START SUPPLIED MATERIAL
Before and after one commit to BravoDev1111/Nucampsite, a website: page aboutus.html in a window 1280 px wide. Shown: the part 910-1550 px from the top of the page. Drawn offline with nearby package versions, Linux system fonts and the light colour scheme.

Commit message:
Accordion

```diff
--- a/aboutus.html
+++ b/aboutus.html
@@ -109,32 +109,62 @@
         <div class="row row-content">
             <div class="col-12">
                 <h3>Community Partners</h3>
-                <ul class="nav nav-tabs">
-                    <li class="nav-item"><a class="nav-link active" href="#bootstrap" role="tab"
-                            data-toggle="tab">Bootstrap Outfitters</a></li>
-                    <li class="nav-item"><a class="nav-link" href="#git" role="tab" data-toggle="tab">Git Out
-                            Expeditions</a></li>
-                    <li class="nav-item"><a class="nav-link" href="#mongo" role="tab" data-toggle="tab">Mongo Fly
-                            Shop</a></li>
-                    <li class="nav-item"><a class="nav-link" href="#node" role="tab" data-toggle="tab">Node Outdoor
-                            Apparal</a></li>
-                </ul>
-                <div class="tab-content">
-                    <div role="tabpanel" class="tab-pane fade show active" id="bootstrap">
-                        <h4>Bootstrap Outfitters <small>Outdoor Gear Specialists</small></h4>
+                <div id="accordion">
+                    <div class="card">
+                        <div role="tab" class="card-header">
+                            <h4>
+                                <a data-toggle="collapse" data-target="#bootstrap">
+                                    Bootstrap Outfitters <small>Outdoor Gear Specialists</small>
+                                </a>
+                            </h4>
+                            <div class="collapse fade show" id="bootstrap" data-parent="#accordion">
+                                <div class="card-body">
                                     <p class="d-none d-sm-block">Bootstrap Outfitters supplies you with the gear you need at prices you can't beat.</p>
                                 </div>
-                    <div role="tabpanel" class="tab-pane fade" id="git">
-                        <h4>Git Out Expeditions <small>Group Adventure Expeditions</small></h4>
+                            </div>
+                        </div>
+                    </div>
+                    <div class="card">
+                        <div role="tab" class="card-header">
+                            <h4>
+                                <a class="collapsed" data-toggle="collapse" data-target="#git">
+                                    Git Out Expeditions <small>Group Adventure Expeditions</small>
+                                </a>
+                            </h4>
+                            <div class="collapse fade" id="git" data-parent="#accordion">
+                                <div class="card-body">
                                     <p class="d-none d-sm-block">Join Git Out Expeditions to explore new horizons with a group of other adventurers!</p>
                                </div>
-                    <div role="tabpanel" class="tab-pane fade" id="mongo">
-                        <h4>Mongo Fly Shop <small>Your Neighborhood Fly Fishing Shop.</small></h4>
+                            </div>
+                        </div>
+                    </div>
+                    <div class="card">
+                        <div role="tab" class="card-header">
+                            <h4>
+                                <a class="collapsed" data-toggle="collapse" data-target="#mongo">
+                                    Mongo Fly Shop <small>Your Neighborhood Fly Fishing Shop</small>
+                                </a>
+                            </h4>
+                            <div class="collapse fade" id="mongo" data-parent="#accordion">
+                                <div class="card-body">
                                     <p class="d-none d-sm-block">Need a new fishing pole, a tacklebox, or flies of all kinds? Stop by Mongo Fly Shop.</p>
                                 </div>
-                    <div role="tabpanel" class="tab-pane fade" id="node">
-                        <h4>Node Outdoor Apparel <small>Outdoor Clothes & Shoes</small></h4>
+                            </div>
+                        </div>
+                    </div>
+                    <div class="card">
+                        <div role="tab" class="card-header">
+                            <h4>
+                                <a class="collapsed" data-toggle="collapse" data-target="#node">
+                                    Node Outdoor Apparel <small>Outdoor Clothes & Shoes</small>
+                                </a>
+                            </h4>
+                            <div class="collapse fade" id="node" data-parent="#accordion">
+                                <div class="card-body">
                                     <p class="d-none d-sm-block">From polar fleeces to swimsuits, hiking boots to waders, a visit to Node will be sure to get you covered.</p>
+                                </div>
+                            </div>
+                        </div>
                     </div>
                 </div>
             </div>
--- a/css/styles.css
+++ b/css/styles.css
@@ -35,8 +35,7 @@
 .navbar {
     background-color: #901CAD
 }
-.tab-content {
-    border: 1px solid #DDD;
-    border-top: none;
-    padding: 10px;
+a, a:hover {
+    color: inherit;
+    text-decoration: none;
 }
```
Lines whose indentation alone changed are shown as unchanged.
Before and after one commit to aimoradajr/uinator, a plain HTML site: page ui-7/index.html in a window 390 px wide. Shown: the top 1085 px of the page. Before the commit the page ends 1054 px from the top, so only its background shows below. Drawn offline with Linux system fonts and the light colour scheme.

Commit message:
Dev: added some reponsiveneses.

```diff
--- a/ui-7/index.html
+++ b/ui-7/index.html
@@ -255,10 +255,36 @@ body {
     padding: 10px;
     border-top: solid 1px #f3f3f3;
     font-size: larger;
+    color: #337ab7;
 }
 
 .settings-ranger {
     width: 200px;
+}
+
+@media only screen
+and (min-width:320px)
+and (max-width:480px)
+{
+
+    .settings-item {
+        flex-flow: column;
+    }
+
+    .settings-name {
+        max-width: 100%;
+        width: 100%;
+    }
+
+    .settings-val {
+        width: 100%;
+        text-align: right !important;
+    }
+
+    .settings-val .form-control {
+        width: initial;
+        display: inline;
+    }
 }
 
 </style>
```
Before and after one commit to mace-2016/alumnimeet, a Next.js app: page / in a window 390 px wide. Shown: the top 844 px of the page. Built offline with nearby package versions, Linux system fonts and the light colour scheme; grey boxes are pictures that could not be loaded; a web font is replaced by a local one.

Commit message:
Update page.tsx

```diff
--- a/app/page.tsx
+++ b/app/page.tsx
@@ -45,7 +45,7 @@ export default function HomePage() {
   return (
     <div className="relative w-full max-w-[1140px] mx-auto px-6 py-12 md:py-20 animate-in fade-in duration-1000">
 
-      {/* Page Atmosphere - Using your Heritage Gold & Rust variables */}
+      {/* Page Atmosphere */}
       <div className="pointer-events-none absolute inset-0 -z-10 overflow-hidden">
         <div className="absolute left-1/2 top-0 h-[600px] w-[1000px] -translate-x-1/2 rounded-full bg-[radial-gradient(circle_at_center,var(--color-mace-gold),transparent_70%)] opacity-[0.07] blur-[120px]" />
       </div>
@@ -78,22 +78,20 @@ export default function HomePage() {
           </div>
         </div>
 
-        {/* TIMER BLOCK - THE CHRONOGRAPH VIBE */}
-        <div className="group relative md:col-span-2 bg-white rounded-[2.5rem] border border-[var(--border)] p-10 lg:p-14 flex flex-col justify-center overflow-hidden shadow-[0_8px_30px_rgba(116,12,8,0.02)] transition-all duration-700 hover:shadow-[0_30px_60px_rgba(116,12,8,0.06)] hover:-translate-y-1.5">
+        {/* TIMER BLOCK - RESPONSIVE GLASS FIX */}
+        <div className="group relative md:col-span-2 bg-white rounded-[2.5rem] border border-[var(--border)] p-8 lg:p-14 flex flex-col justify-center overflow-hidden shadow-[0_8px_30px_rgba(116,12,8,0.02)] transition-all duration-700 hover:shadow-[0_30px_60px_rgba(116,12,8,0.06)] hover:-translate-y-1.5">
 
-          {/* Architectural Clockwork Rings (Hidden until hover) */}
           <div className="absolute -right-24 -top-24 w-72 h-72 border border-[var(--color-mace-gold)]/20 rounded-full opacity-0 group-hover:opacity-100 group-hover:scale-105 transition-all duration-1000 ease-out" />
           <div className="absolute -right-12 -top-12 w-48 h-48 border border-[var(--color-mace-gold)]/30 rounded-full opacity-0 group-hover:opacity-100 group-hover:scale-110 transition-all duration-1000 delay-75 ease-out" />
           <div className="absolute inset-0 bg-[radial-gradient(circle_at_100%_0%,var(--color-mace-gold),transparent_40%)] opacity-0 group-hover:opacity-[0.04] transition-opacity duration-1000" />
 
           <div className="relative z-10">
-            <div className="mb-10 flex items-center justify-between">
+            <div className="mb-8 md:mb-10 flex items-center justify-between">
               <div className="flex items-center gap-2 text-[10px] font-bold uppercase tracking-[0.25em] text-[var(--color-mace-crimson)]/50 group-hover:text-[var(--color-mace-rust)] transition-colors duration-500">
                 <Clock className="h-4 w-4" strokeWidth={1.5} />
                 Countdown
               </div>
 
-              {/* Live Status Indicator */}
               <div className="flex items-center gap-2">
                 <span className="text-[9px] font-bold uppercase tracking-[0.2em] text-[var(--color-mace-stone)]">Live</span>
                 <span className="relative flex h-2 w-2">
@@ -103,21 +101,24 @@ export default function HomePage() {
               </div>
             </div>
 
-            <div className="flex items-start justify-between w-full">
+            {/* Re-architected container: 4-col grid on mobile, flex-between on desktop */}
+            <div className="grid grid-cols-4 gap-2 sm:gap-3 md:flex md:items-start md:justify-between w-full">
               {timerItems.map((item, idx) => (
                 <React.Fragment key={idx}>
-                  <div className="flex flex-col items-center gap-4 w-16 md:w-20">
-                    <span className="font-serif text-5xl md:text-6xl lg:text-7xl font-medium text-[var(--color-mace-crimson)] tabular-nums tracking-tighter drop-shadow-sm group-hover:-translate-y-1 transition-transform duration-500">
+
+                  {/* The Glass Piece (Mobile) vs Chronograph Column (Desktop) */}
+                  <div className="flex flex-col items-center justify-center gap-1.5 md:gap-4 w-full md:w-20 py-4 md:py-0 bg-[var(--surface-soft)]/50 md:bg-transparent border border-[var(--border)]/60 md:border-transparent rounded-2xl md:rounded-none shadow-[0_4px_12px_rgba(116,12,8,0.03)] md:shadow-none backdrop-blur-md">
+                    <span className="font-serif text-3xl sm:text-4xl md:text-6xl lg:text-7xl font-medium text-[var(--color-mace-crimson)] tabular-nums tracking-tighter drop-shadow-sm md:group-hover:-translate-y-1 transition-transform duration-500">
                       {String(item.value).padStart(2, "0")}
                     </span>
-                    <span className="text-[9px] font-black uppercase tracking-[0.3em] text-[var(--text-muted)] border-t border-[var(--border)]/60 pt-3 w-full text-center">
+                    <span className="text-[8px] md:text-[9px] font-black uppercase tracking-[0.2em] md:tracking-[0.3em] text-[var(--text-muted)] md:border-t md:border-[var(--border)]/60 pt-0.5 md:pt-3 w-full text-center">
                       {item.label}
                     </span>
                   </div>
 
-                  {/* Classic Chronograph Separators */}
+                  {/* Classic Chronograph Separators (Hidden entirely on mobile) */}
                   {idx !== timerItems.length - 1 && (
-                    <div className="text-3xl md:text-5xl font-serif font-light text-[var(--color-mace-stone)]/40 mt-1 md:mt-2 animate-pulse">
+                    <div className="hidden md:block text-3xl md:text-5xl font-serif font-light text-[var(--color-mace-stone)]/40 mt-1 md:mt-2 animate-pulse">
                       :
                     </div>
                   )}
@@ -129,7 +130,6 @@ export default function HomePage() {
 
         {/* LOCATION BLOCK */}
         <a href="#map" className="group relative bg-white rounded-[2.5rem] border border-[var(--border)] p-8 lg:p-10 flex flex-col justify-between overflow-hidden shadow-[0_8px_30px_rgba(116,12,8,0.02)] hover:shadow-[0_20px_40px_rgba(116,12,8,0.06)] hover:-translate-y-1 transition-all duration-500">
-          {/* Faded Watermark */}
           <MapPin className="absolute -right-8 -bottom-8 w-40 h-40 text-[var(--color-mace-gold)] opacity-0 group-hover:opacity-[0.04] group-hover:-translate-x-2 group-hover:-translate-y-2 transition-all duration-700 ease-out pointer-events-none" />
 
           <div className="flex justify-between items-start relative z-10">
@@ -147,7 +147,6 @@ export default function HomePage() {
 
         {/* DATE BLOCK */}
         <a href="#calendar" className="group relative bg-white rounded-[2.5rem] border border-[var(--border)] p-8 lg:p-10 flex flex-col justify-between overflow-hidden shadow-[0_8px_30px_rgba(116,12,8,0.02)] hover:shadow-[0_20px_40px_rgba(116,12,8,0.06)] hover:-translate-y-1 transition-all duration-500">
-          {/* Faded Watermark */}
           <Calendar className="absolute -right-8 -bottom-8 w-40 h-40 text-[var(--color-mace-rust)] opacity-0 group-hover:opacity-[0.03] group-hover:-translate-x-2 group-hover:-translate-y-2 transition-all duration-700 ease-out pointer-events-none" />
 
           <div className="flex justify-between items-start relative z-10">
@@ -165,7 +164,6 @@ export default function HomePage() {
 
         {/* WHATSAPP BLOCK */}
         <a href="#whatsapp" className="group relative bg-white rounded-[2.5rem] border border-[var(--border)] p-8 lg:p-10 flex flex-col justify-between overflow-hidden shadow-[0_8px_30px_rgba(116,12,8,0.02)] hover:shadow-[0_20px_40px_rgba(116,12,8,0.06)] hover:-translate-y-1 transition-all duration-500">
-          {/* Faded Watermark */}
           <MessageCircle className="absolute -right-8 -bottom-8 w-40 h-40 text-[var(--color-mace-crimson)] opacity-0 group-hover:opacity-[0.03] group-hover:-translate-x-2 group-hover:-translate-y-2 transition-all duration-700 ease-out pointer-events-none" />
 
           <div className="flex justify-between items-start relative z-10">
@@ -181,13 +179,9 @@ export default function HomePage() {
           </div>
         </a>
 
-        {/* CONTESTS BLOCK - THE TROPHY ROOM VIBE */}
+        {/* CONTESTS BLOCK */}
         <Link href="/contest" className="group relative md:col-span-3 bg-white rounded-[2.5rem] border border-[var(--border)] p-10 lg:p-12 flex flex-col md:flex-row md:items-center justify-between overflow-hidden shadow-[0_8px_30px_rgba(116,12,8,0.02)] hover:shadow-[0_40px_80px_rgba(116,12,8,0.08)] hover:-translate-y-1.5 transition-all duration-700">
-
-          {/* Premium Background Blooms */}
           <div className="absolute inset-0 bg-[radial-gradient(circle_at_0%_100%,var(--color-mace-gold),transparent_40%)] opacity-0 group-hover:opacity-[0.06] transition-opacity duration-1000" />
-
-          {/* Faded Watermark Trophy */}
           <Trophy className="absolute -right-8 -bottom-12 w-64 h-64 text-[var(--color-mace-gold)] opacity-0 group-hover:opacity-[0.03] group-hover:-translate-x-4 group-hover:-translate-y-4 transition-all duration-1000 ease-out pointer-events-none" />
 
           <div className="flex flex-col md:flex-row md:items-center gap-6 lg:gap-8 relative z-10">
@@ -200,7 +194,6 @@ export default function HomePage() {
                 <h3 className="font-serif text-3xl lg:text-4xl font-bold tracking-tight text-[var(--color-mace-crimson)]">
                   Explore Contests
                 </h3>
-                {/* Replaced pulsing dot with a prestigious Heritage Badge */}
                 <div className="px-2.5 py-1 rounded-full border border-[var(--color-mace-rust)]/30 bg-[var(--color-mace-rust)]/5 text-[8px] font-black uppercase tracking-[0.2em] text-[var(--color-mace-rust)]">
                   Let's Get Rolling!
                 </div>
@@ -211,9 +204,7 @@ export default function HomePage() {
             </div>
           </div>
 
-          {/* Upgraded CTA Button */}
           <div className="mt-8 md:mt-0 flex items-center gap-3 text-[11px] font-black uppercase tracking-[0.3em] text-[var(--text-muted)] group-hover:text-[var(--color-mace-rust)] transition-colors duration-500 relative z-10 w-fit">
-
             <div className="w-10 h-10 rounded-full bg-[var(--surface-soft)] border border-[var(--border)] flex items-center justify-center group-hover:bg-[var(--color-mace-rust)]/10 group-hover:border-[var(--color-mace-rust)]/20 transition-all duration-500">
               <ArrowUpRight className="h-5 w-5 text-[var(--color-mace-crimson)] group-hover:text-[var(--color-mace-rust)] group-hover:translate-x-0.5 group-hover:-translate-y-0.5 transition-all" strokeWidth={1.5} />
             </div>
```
END SUPPLIED MATERIAL
== TASK ==
Which of the lines above include the word "tabpanel"? Copy each of them.

== SOLVED EXERCISE ==
-                    <div role="tabpanel" class="tab-pane fade show active" id="bootstrap">
-                    <div role="tabpanel" class="tab-pane fade" id="git">
-                    <div role="tabpanel" class="tab-pane fade" id="mongo">
-                    <div role="tabpanel" class="tab-pane fade" id="node">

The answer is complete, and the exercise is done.